Below is a diagram depicting the most common postures. Remember that posture is a habit. Poor postures are depicted on the left and in the middle. Optimal ones are displayed on the right.
- Change your routine. Avoid doing the same activities or exercises every day.
- Change your shoes often and wear different heel types.
- Avoid carrying heavy things on the same side of your body.
- Become aware of your dominant standing leg and avoid leaning on it while standing for long periods.
- Breathe diaphragmatically and engage your core.
- Spread your stance and take up space. Consider foam rolling and Yoga.
- Use a sit/stand desk and set a timer to remind you to get up frequently and change position.
- If you have poor body awareness, consider using posture biofeedback devices to remind you of when you’re slouching.
- Avoid sitting on couches that are overly soft and non-supportive of neutral postures.
- Adjust your car seat to optimize your sitting angle and minimize strain on your hamstrings and arms. Have a bend in your elbows bent while holding the steering wheel.
- Avoid looking down at books, cell phones, tablets, and other electronic devices for long periods of time. Use book holders and hold your phone up closer to your face.
- Avoid sitting with your legs tightly crossed, because it positions your pelvis in a twisted posture and reduces circulation of blood to your legs.

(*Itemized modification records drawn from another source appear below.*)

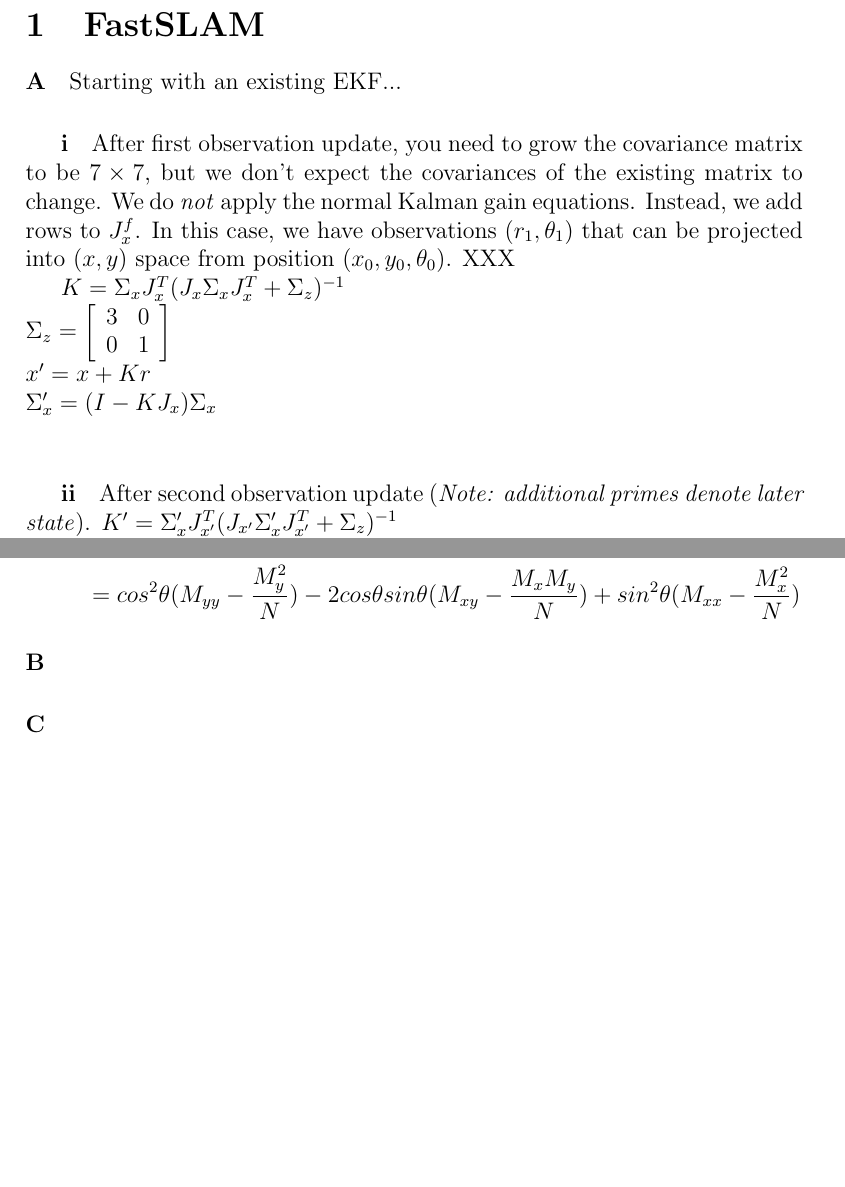
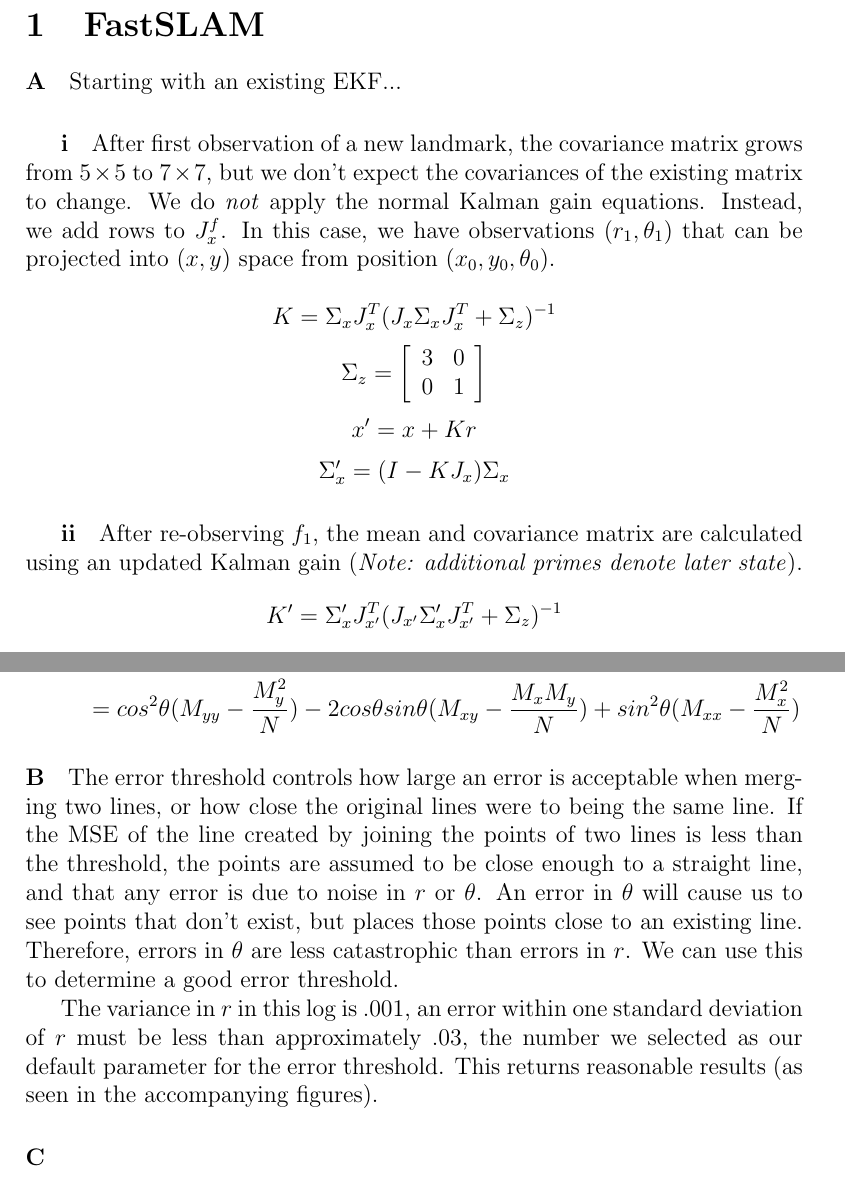
Before and after one commit to pdaquino/EECS568, a LaTeX document (ps3/answers.tex): two parts of pages 2 and 6 of 6 before the commit and two parts of pages 2 and 6 of 7 after it, joined at a grey line, cut so that both start at the same text, the shorter picture padded with empty space. Compiled offline with pdfLaTeX.

Commit message:
Cleaned up a little, added words

```diff
--- a/ps3/answers.tex
+++ b/ps3/answers.tex
@@ -22,28 +22,27 @@
 \paragraph{A}
 Starting with an existing EKF...
 \subparagraph{i}
-After first observation update, you need to grow the covariance matrix to
-be $7 \times 7$, but we don't expect the covariances of the existing matrix
+After first observation of a new landmark, the covariance matrix grows from $5\times 5$ to
+$7 \times 7$, but we don't expect the covariances of the existing matrix
 to change. We do \emph{not} apply the normal Kalman gain equations. Instead,
 we add rows to $J_x^f$. % XXX What is f?
 In this case, we have observations $(r_1, \theta_1)$ that can be projected
-into $(x,y)$ space from position $(x_0, y_0, \theta_0)$.
-XXX % XXX WARNING, stuff here needs to be written
+into $(x,y)$ space from position $(x_0, y_0, \theta_0)$. % XXX WARNING, stuff here needs to be written
 
-$K = \Sigma_x J_x^T(J_x \Sigma_x J_x^T + \Sigma_z)^{-1} $ \\
-$\Sigma_z = \left[ \begin{array}{c c}
+$$K = \Sigma_x J_x^T(J_x \Sigma_x J_x^T + \Sigma_z)^{-1} $$
+$$\Sigma_z = \left[ \begin{array}{c c}
 3 & 0 \\
 0 & 1 \\
-\end{array} \right]$ \\
-$x' = x + Kr$ \\
-$\Sigma_x' = (I - KJ_x) \Sigma_x$ \\
+\end{array} \right]$$
+$$x' = x + Kr$$
+$$\Sigma_x' = (I - KJ_x) \Sigma_x$$
 
 \subparagraph{ii}
-After second observation update (\emph{Note: additional primes denote
+After re-observing $f_1$, the mean and covariance matrix are calculated using an updated Kalman gain (\emph{Note: additional primes denote
     later state}).
-$K' = \Sigma_x' J_{x'}^T(J_{x'} \Sigma_x' J_{x'}^T + \Sigma_z)^{-1} $ \\
-$x'' = x' + K'r'$ \\
-$\Sigma_x'' = (I - K'J_{x'}) \Sigma_x'$ \\
+$$K' = \Sigma_x' J_{x'}^T(J_{x'} \Sigma_x' J_{x'}^T + \Sigma_z)^{-1} $$
+$$x'' = x' + K'r'$$
+$$\Sigma_x'' = (I - K'J_{x'}) \Sigma_x'$$
 
 \subparagraph{iii}
 After observing $f_1$: \\
@@ -209,6 +208,19 @@ cos\theta
 \end{align*}
 
 \paragraph{B}
+The error threshold controls how large an error is acceptable when merging
+two lines, or how close the original lines were to being the same line.  If the
+MSE of the line created by joining the points of two lines is less than the threshold,
+the points are assumed to be close enough to a straight line, and that any error
+is due to noise in $r$ or $\theta$.  An error in $\theta$ will cause us to see points
+that don't exist, but places those points close to an existing line.  Therefore, errors in
+$\theta$ are less catastrophic than errors in $r$.  We can use this to determine
+a good error threshold.
+
+The variance in $r$ in this log is $.001$, an error within one standard deviation
+of $r$ must be less than approximately $.03$, the number we selected as our
+default parameter for the error threshold.  This returns reasonable results (as seen
+in the accompanying figures).
 
 \paragraph{C}
 % XXX Keep trying, folks
```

To optimize posture and reduce pain, research shows that there are different types of physical therapy that work best. When you’re having pain, serial deep tissue massage once or twice a week can help to calm the overly-excited receptors in your joints that bombard the nervous system. Over time, this gradually reduces chemical inflammation and decreases pain. The most effective type of physical therapy does require your active participation. By moving your affected body parts against some manual resistance, you can inhibit pain, enhance range of motion and improve strength. Change your posture habits and improve your health today.